This week I decided to sit down and try to come up with some basic contingency planning to keep myself on track to complete 300 workouts when life gets in the way. For example:
- What if I’m traveling for a work and the hotel gym doesn’t have the equipment I need?
- What if I’m sick and have to stay home?
- What if something comes up in the morning and I have to workout late at night when my gym is closed?
- What if I get injured?
Back when I first wrote about going to the gym this time last year, my buddy Phil commented on one of my posts and made a very good point: the gym isn’t the only place to be active. But as I tried to come up with some contingency plans, I kept running into the same question:
What counts as a “workout?”
I’ve structured an entire goal around a workout count, so it stands to reason that I should havea clear definition of what a “workout” actually is. If the family decides to go for a hike, is that a workout? If I get down and do 100 pushups, does that “count” as much as running six miles? What about 50 pushups? What about taking the stairs at work instead of the elevator? What about a single pushup?
I’m relying heavily on this workout count number, both for motivation and for accountability. So I need to protect the integrity of what I’m measuring. At the same time, if I’m in a situation where I literally can’t do any of the pre-defined workouts I have available to me, I still want to do something. Even though putting something in my spreadsheet can be very motivating, it can be just as demotivating when I consider the prospect of doing something physically demanding that I’m not going to get “credit” for. If it’s not going to make it into the spreadsheet, what’s the point?
I don’t have the answers to these questions, yet. Even if I did have them for myself, I’m pretty sure they wouldn’t be the same for everybody. Nope, as usual you’re watching me in the process of trying to figure it out. I have come up with a few thoughts:
- All of my workouts involve at least 20 minutes of physical activity, so that’s probably a good benchmark for making something “count.”
- Running probably has the fewest barriers to entry – I can run any time, anywhere (weather permitting).
- One of the kettlebell/burpee workouts I do regularly can actually be performed at home if the gym is closed or if I’m sick.

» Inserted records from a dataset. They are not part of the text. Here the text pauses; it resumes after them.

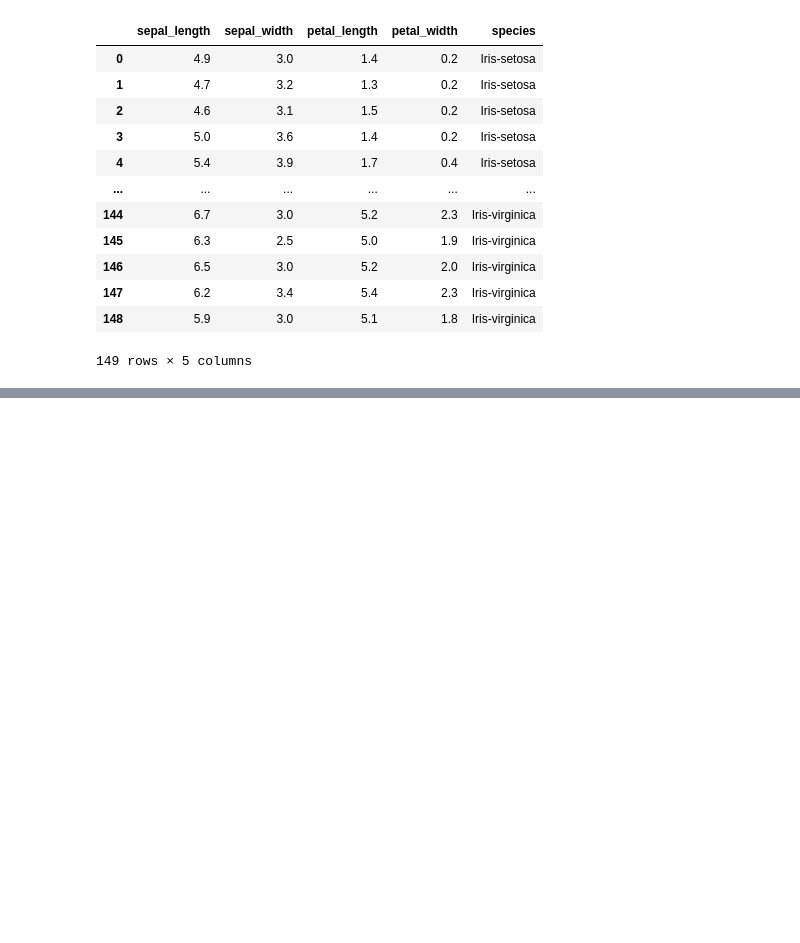
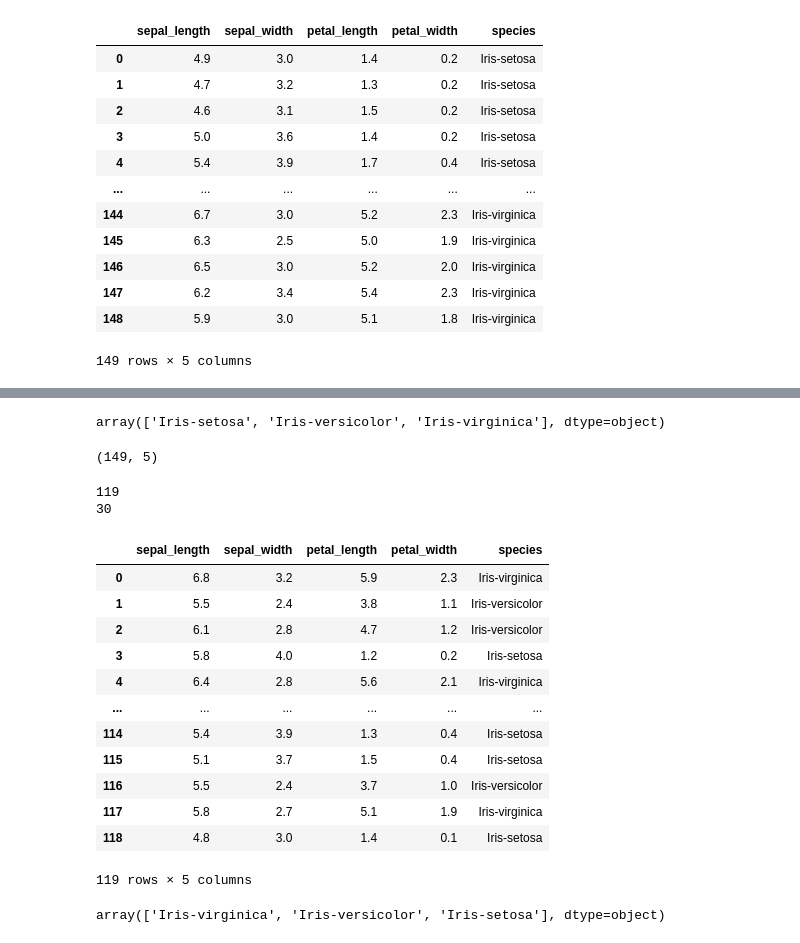
Before and after one commit to Lunchb0ne/CO327-ML, a Jupyter notebook: experiment3.ipynb, the cells around one changed output, grey strips where cells are left out. Cells and saved outputs as stored; diff of their text form; code cells hidden in the pictures; blank space fills up the shorter version.

```diff
--- a/experiment3.ipynb
+++ b/experiment3.ipynb
@@ -50,0 +54,39 @@ class Node:
+# %%
+iris_set['species'].unique()
+# %% [output]
+array(['Iris-setosa', 'Iris-versicolor', 'Iris-virginica'], dtype=object)
+# %%
+iris_set.shape
+# %% [output]
+(149, 5)
+# %%
+#split training and testing dataset
+train, test = train_test_split(iris_set,test_size=0.2)
+# %%
+print(len(train))
+print(len(test))
+train.reset_index(inplace=True, drop=True)
+test.reset_index(inplace=True, drop=True)
+# %% [output]
+119
+30
+# %%
+train
+# %% [output]
+|  | sepal_length | sepal_width | petal_length | petal_width | species |
+| 0 | 6.8 | 3.2 | 5.9 | 2.3 | Iris-virginica |
+| 1 | 5.5 | 2.4 | 3.8 | 1.1 | Iris-versicolor |
+| 2 | 6.1 | 2.8 | 4.7 | 1.2 | Iris-versicolor |
+| 3 | 5.8 | 4.0 | 1.2 | 0.2 | Iris-setosa |
+| 4 | 6.4 | 2.8 | 5.6 | 2.1 | Iris-virginica |
+| ... | ... | ... | ... | ... | ... |
+| 114 | 5.4 | 3.9 | 1.3 | 0.4 | Iris-setosa |
+| 115 | 5.1 | 3.7 | 1.5 | 0.4 | Iris-setosa |
+| 116 | 5.5 | 2.4 | 3.7 | 1.0 | Iris-versicolor |
+| 117 | 5.8 | 2.7 | 5.1 | 1.9 | Iris-virginica |
+| 118 | 4.8 | 3.0 | 1.4 | 0.1 | Iris-setosa |
+119 rows × 5 columns
+# %%
+train['species'].unique()
+# %% [output]
+array(['Iris-virginica', 'Iris-versicolor', 'Iris-setosa'], dtype=object)
```
Also changed, not shown: parts of 10 cells of this notebook, 4 other files.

- Swimming is a good option if I miss the morning workout – there’s a gym with a pool between my office and the bus stop, and I can swim/shower after work before heading home for the day.
- I’m a member at the Y, and I’ve never gotten any pushback signing in as a guest at a facility in a different city for no charge (for example, working out while visiting Liz’s family in West Virginia).
- With a little bit of research, I can probably identify several “at home” workouts which target the same muscles I’m scheduled to target using the gym equipment I’m acustomed to using.
- If I have an injury, I can ask my doctor for guidance on what exercises I can do, and have those workouts “count” until I’m back to full strength.
As I write these out, I can feel the excuses losing their grip on me. If I’m going to care about the number of workouts I do, I expect I’ll always be trying to strike a balance when deciding what “counts.” But giving myself some outs to navigate challenging times will hopefully help keep me on track.